=== Material supplied ===

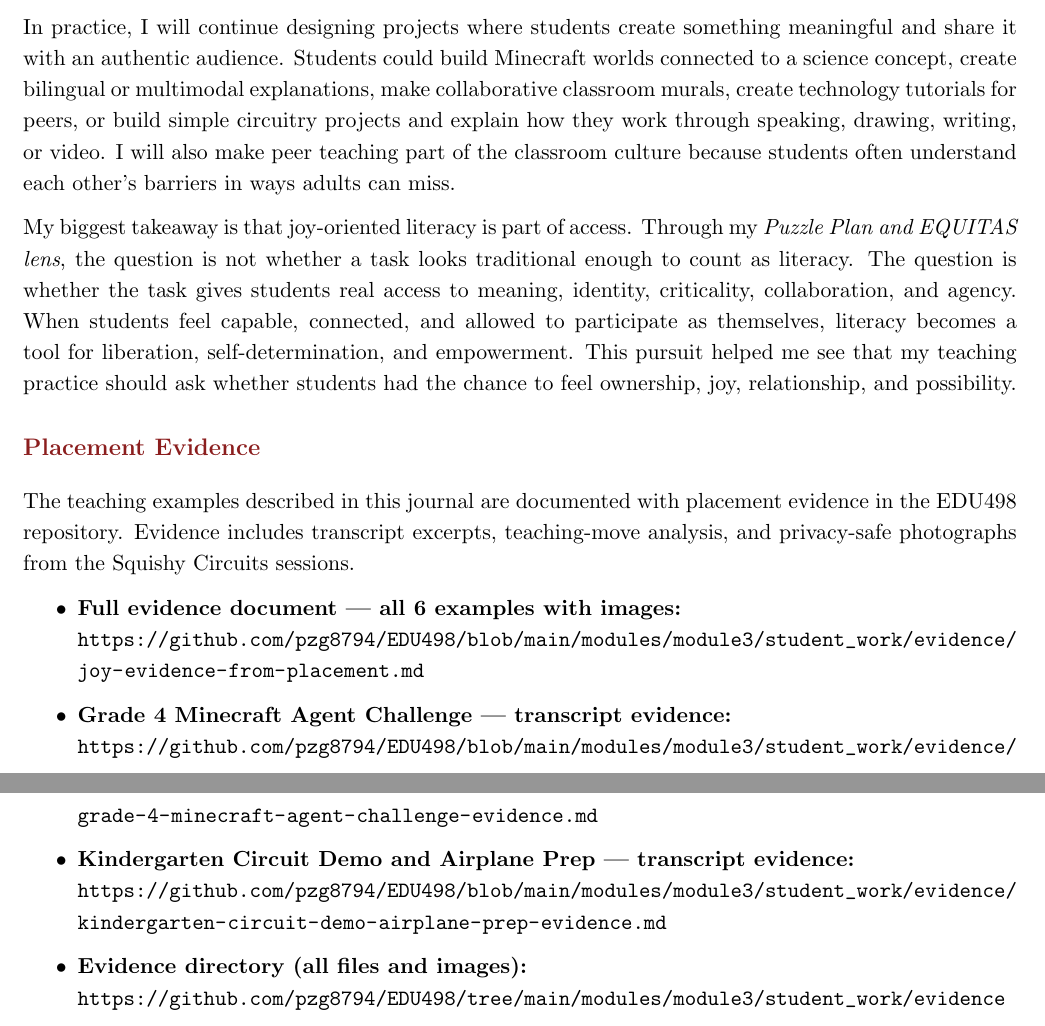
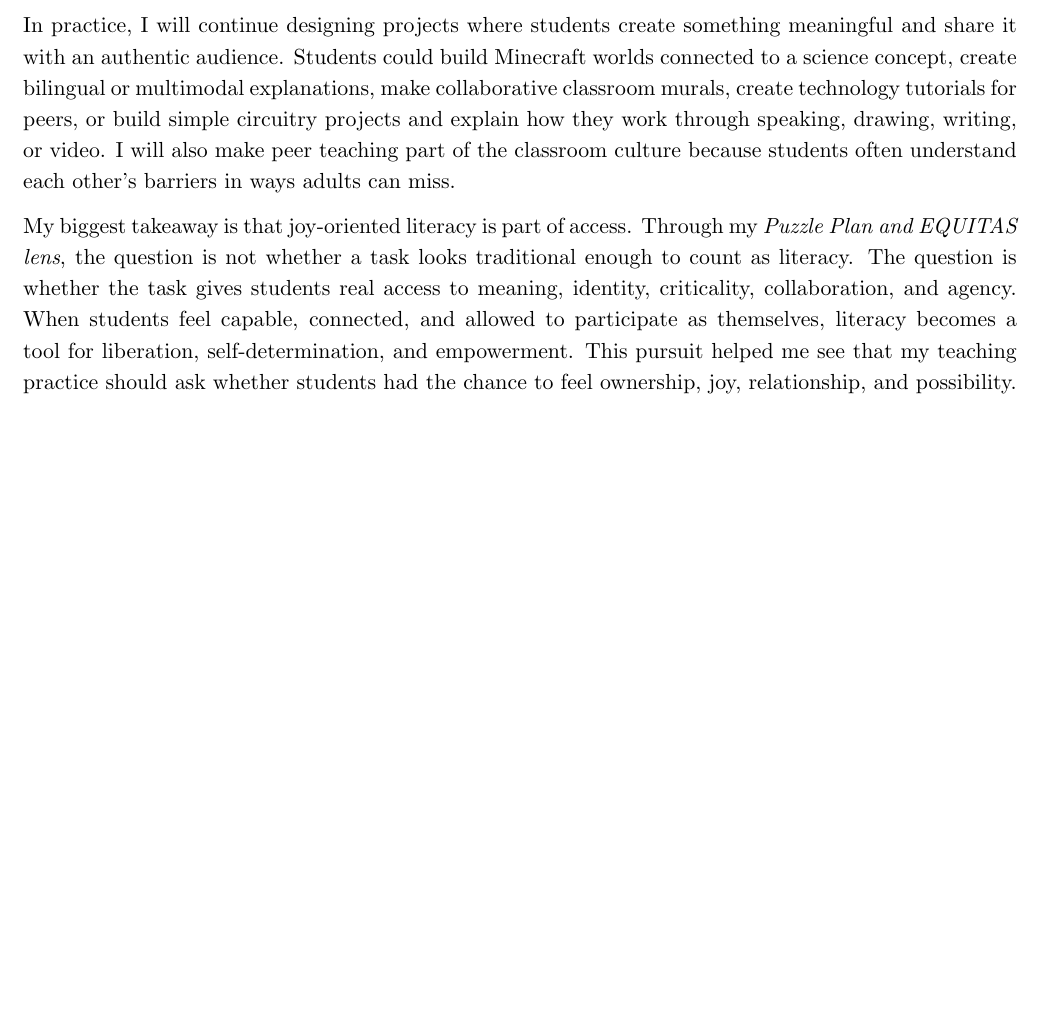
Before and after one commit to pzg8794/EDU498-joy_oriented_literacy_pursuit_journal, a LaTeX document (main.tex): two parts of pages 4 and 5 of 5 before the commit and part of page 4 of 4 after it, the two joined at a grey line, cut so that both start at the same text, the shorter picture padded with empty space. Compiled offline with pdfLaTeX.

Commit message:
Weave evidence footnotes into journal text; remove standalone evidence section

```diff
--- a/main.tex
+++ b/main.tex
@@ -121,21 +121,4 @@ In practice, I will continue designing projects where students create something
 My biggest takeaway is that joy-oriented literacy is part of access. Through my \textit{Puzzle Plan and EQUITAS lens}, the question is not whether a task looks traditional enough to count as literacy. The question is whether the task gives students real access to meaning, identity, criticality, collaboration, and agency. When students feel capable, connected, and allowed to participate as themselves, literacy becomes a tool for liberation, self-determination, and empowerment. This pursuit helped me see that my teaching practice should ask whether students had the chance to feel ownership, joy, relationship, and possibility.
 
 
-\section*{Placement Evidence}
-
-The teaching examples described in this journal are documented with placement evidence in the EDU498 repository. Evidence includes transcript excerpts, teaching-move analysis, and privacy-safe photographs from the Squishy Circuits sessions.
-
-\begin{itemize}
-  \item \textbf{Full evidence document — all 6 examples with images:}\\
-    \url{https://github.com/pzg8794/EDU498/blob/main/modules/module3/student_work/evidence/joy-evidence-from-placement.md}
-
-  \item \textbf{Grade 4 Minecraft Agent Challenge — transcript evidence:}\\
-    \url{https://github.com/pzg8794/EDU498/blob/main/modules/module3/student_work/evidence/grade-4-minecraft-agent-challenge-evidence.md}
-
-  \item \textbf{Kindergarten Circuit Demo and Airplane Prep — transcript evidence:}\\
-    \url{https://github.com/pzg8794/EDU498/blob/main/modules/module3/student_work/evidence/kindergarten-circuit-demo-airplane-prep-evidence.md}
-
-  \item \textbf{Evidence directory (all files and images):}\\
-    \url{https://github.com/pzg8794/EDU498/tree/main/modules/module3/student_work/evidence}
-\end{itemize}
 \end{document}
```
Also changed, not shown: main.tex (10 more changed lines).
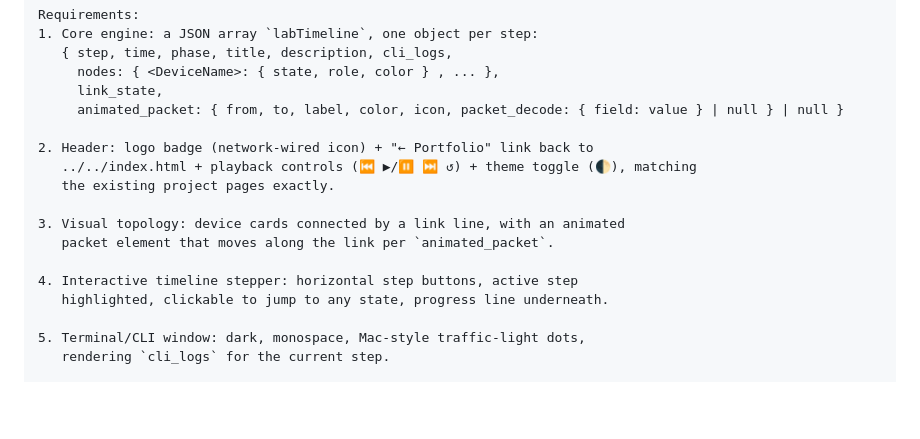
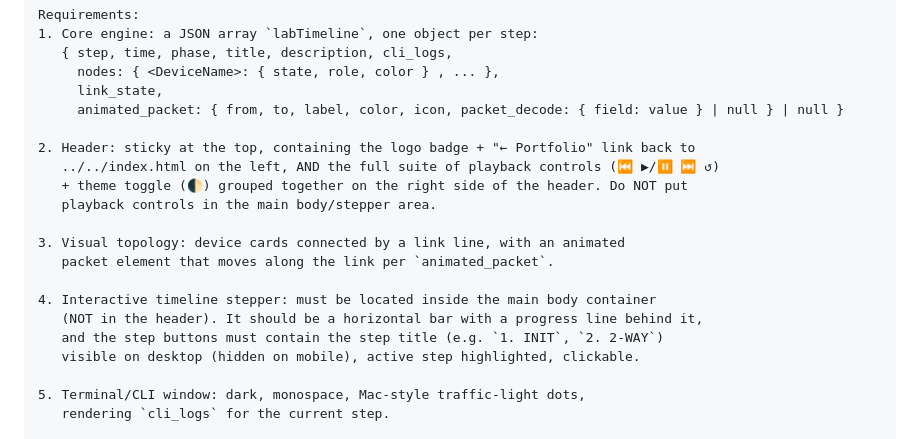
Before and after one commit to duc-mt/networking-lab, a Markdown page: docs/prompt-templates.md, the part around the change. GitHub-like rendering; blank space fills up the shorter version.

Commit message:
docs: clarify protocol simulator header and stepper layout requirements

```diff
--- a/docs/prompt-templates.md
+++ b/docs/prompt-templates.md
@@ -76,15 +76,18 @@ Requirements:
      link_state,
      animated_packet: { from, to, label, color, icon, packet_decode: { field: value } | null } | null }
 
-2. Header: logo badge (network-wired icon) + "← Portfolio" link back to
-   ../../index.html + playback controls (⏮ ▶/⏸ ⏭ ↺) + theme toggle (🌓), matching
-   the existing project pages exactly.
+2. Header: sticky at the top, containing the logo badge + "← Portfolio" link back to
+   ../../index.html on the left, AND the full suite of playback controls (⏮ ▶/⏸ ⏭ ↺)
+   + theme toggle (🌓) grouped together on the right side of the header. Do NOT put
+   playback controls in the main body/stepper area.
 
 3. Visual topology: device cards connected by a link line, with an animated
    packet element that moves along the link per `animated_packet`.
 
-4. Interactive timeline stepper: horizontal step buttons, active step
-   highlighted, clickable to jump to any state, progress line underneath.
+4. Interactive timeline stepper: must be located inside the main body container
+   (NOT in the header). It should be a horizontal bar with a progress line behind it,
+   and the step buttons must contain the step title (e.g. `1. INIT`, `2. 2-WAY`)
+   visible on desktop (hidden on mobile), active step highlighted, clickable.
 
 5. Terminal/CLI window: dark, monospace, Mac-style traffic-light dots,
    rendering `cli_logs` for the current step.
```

===

### Task brief:
Whenever a line of the entries contains the string "templates", copy that line.

### Response to this task:
Before and after one commit to duc-mt/networking-lab, a Markdown page: docs/prompt-templates.md, the part around the change. GitHub-like rendering; blank space fills up the shorter version.
--- a/docs/prompt-templates.md
+++ b/docs/prompt-templates.md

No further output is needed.